Every Tuesday, I review the newest Blu-ray releases and let you know whether they’re worth buying, renting or skipping, along with a breakdown of the included extras. If you see something you like, click on the cover art to purchase the Blu-ray from Amazon, and be sure to share each week’s column on social media with your friends.
Tom Cruise and director Doug Liman’s follow-up to their 2014 sci-fi action film “Edge of Tomorrow” isn’t quite as exhilarating, but it’s still a mildly enjoyable crime drama highlighted by a solid lead performance from Cruise. Based on the unbelievable true story of pilot-turned-drug smuggler Barry Seal, “American Made” works as a companion piece to the Netflix series “Narcos” due to its protagonist’s close involvement with Columbian drug lord Pablo Escobar. Though the movie doesn’t really add anything new to the subgenre, hitting many of the same notes over the course of Barry’s predictable rise and fall, it survives largely on the charisma of its leading man. Cruise gets some nice support from the likes of Domhnall Gleeson, Sarah Wright and Caleb Landry Jones, but like many of his starring vehicles, “American Made” is Cruise’s show through and through.
Extras include a conversation between director Doug Liman and actor Tom Cruise about making the film, interviews with the supporting cast, a pair of behind-the-scenes featurettes, deleted scenes and more. FINAL VERDICT: RENT
Jealousy is a very dangerous thing, and it’s the hidden force at the center of writer/director Mike White’s latest film, which follows a fortysomething father named Brad (Ben Stiller) who’s having a whale of a midlife crisis at the exact same time he’s accompanying his musician son (Austin Abrams) on a tour of colleges in Boston. Overanalyzing every detail of his adult life as he measures his perceived lack of achievement against that of his more successful college friends, Brad is such a miserable wet blanket that you wouldn’t want to spend 15 minutes with the guy, let alone an entire film listening to him moan about a bruised ego fueled by white male privilege and first-world problems. For as annoying as its titular character may be, however, “Brad’s Status” still manages to hold your interest thanks to the tender father-son relationship and deftly handled ending.

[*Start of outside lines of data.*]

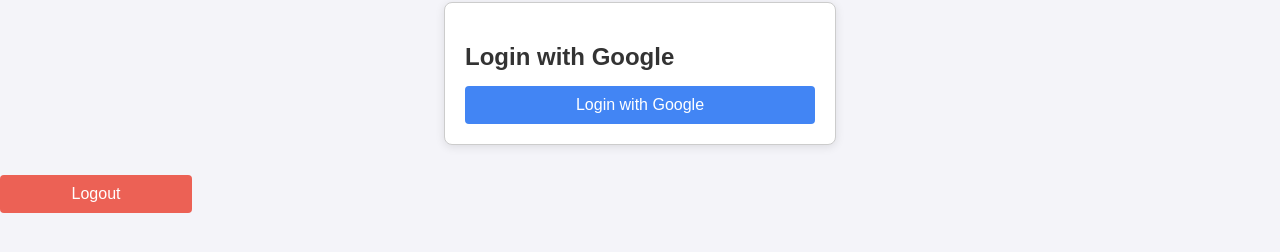
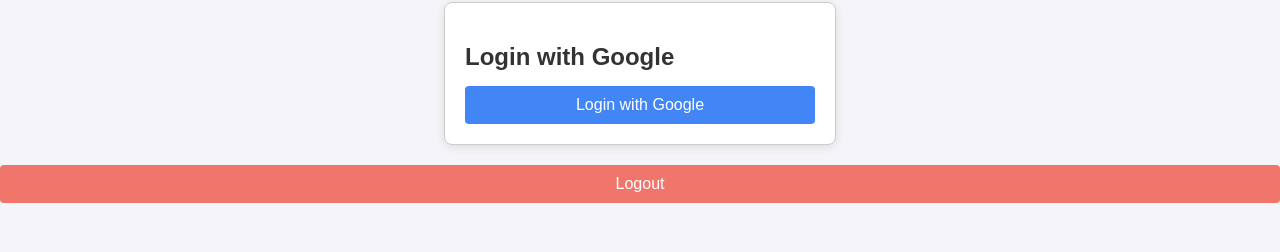
Before and after one commit to kaziislam100/Study-Group-Finder, a plain HTML site: page index.html in a window 1280 px wide. Shown: the part 76-328 px from the top of the page. Drawn offline with Linux system fonts and the light colour scheme; no server answers.

Commit message:
Update style.css

```diff
--- a/style.css
+++ b/style.css
@@ -107,12 +107,12 @@ button:hover {
 
 /* Logout button styles */
 #logout-btn {
-    width: 15%;
+
     display: inline-block;
-    margin: 10px auto; /* Center-align */
-    background-color: #ec6155; /* Google red */
+    background-color: #f0766b; /* Google red */
     cursor: pointer;
     text-align: center;
+
 }
 
 #logout-btn:hover {
```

Extras include a pair of featurettes on the film’s themes and inspirations, as well as profiles on actor Ben Stiller and writer/director Mike White. FINAL VERDICT: RENT